2)  10 Kuai Bar
Now, in theory, I like the idea of a '10 kuai bar'; but this Nanluoguxiang dive was such a charmlessly executed version of the idea.  A long, narrow, claustrophobic space; fake booze; and - worst of all - perpetually bored, unengaging staff.  The place never built up any regular custom.  It never even seemed to attract much casual custom away from the almost-as-cheap and much cosier Salud-clone next door.  It reminded me painfully of what the Yandai Huxley's has become in recent years: almost completely spurned by foreign punters; indeed, almost completely spurned by discerning punters of any nationality - sparsely populated by unwary one-time walk-ins, or Chinese youngsters who really can't afford to pay any more for a drink.  Amazing that it survived for, what, three years or so.

Ah, but the winner, the least lamented of all these closures, the one that has me dancing a merry jig of celebration over its carcass, is....

1)  Guitar Bar
Again, I quite liked the idea of a 'guitar bar'.  And when this place first opened half-way down Nanluoguxiang, I had hopes for it.  So did a number of my muso friends; one or two of them, I think, even took their guitars along hoping to be able to jam - they were rebuffed.  Only the owner and his mate were ever allowed to play their guitars there.  And it was ALWAYS.... exactly.... the.... same.... set.  I kid you not.  You might appreciate that El Condor Pasa is a pretty tune; but, trust me, when you realise you're hearing it for the 10 or 12th time in a month (just because you always happen to be walking past at around 9.20pm), you start wanting to tear the wings off the freakin' bird!  The concept here was ELEVATOR MUSIC Played Live.  "Steady on, there, that was almost getting a little lively; remember, the tempo must always be plodding.  And can we not make the sound any brighter?  Does this Treble knob not go up to 11??"  It was just excruciating stuff.  Unsurprisingly, the clientele was exclusively Chinese; mainly Chinese tourists, at that; I used to fancy that they were probably mostly people who worked in shopping malls and found that they were suffering withdrawal from the canned music that surrounded them during their working life.  The service was comically awful as well (I gave the place a try a few times in its first year): on one occasion we ordered three Tsingtaos, and the serving lady brought them one at a time (with a minute or more gap between each one, despite the fact that the bar was so small that even she - tiny woman that she was - could easily have crossed it in only five or six steps); then she did an elaborate 'Oh, what have I forgotten?' dumbshow before returning once more in slow-motion to the counter to fetch the bottle-opener; our companion who had foolhardily ordered a coffee realised that he was never going to receive it.  (I kind of suspect they had an actively anti-laowai policy there, in fact.)  It's already re-opened - in much larger premises - on Gulou Dongdajie, near Amigo.  But the obscene noise pollution hazard (How did they get away with blaring their tinny muzak into the street at such screeching volumes??  Major kickbacks to the local police, I imagine.) on the middle of Nanluoguxiang has been removed within the last few days - and I am beside myself with joy!!

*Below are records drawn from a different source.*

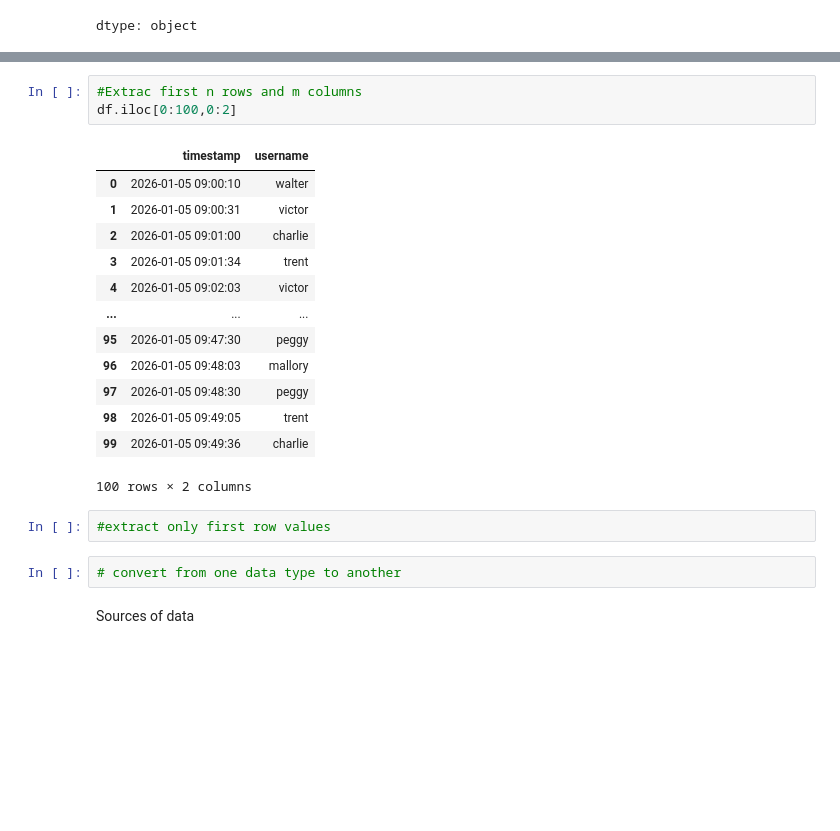
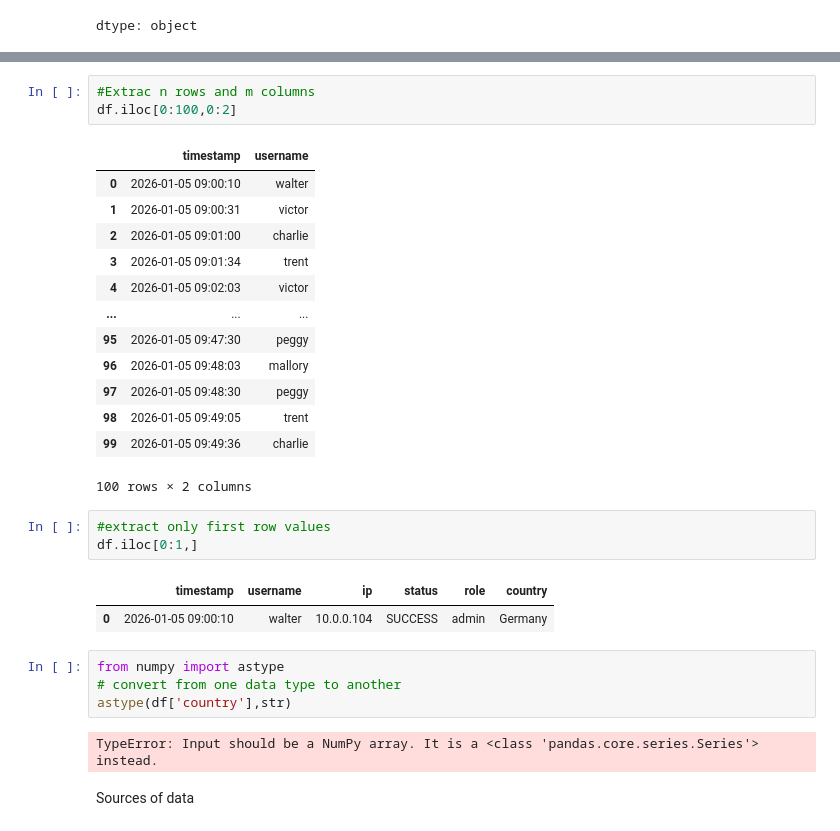
Before and after one commit to Sru-j/daily_lab_activities, a Jupyter notebook: MLC_6S.ipynb, the cells around one changed output, grey strips where cells are left out. Cells and saved outputs as stored; diff of their text form; blank space fills up the shorter version.

```diff
--- a/MLC_6S.ipynb
+++ b/MLC_6S.ipynb
@@ -207,5 +208,5 @@ df.iloc[:,:1]
 # %%
-#Extrac first n rows and m columns
+#Extrac n rows and m columns
 df.iloc[0:100,0:2]
 # %% [output]
 |  | timestamp | username |
@@ -223,7 +224,15 @@ df.iloc[0:100,0:2]
 100 rows × 2 columns
 # %%
 #extract only first row values
+df.iloc[0:1,]
+# %% [output]
+|  | timestamp | username | ip | status | role | country |
+| 0 | 2026-01-05 09:00:10 | walter | 10.0.0.104 | SUCCESS | admin | Germany |
 # %%
+from numpy import astype
 # convert from one data type to another
+astype(df['country'],str)
+# %% [output]
+TypeError: Input should be a NumPy array. It is a <class 'pandas.core.series.Series'> instead.
 # %% [markdown]
 Sources of data
```
Also changed, not shown: parts of 1 cell of this notebook.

Anonymous said...

My GAWD, Froog! You slay me with this post. Fo schizzle. Especially #5, Guitar Bar. I had to sit and wheeze in an my attempts to laugh (yes, I am still in recovery, thus the reason I am chained to my house hence my computer thus your blog [tho your blog isn't the chaining bit, being home is]). It seriously makes one (--> me) want to see all of this in the flesh because it's difficult to believe anything could be as bad as all this. And if it really is that bad, it MUST be witnessed and experienced!

Froog said...

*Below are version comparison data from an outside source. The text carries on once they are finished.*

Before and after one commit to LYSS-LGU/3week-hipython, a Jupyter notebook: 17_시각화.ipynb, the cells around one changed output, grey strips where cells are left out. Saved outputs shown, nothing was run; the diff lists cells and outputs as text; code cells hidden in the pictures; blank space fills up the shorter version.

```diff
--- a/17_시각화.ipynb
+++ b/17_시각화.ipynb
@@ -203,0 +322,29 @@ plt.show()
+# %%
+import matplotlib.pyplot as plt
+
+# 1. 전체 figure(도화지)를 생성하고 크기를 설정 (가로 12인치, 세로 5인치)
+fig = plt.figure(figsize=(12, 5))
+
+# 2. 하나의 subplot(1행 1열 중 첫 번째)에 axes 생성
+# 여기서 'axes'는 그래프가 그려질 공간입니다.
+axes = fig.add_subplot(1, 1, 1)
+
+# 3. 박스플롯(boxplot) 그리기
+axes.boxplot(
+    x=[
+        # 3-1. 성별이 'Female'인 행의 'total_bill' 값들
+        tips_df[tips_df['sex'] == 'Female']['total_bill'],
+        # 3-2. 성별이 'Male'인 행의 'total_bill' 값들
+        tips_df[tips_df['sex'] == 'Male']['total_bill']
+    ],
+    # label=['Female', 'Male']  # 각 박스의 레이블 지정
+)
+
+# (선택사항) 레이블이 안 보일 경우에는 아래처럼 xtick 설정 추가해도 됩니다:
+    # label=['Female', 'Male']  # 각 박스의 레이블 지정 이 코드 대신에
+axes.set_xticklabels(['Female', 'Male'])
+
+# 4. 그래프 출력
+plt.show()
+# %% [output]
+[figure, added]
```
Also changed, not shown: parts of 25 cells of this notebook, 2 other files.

Oh, yes, the whole country is like some weird comedy lab experiment.

I think everyone here must take secret lessons in How To Be Inept. It's probably one of the core programs offered by the Confucius Institutes.

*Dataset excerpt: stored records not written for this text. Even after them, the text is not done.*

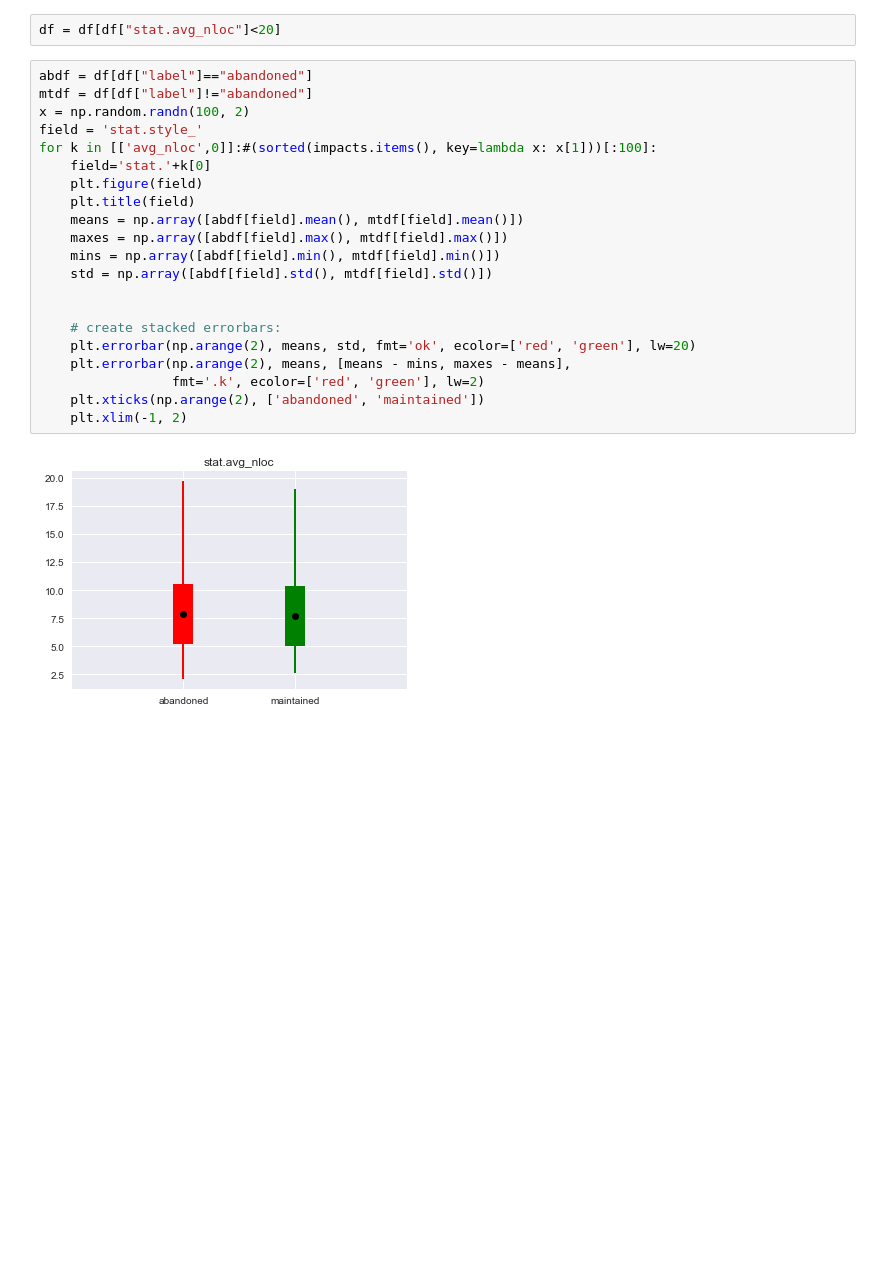
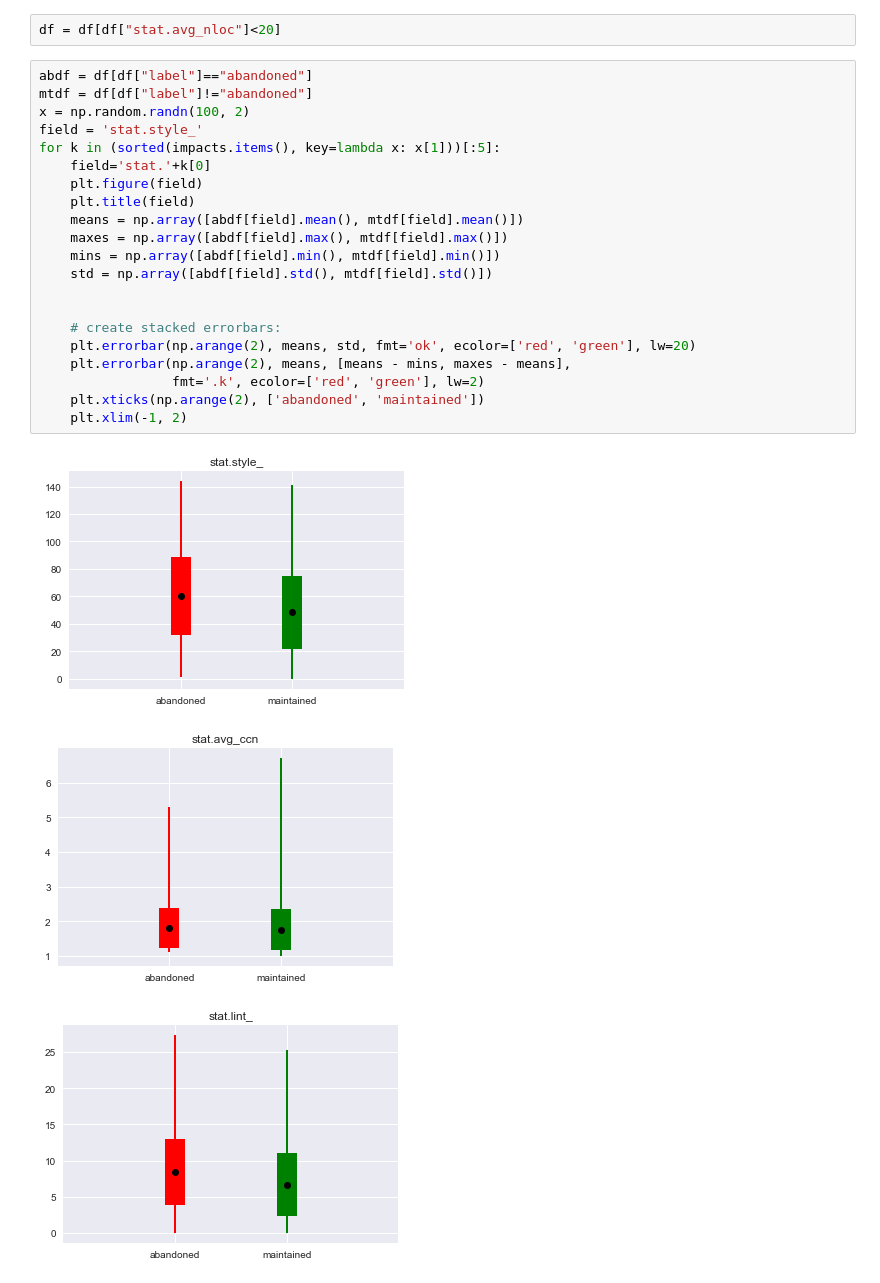
Before and after one commit to terryyin/rubygem_digger, a Jupyter notebook: notebook/Simple Analysis.ipynb, the cells around one changed output. Cells and saved outputs as stored; diff of their text form; blank space fills up the shorter version.

```diff
--- a/notebook/Simple Analysis.ipynb
+++ b/notebook/Simple Analysis.ipynb
@@ -79,23 +60,25 @@ df = df[df["stat.avg_nloc"]<20]
 # %%
 abdf = df[df["label"]=="abandoned"]
 mtdf = df[df["label"]!="abandoned"]
 x = np.random.randn(100, 2)
 field = 'stat.style_'
-for k in [['avg_nloc',0]]:#(sorted(impacts.items(), key=lambda x: x[1]))[:100]:
+for k in (sorted(impacts.items(), key=lambda x: x[1]))[:5]:
     field='stat.'+k[0]
     plt.figure(field)
     plt.title(field)
     means = np.array([abdf[field].mean(), mtdf[field].mean()])
     maxes = np.array([abdf[field].max(), mtdf[field].max()])
     mins = np.array([abdf[field].min(), mtdf[field].min()])
     std = np.array([abdf[field].std(), mtdf[field].std()])
 
 
     # create stacked errorbars:
     plt.errorbar(np.arange(2), means, std, fmt='ok', ecolor=['red', 'green'], lw=20)
     plt.errorbar(np.arange(2), means, [means - mins, maxes - means],
                  fmt='.k', ecolor=['red', 'green'], lw=2)
     plt.xticks(np.arange(2), ['abandoned', 'maintained'])
     plt.xlim(-1, 2)
 # %% [output]
-[figure, old version]
+[figure, new version]
+[figure, added]
+[figure, added]
```
Also changed, not shown: parts of 2 cells of this notebook, 1 other file.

I hope that pneumonia of yours is on the mend now. I hate to be the cause of wheezing fits.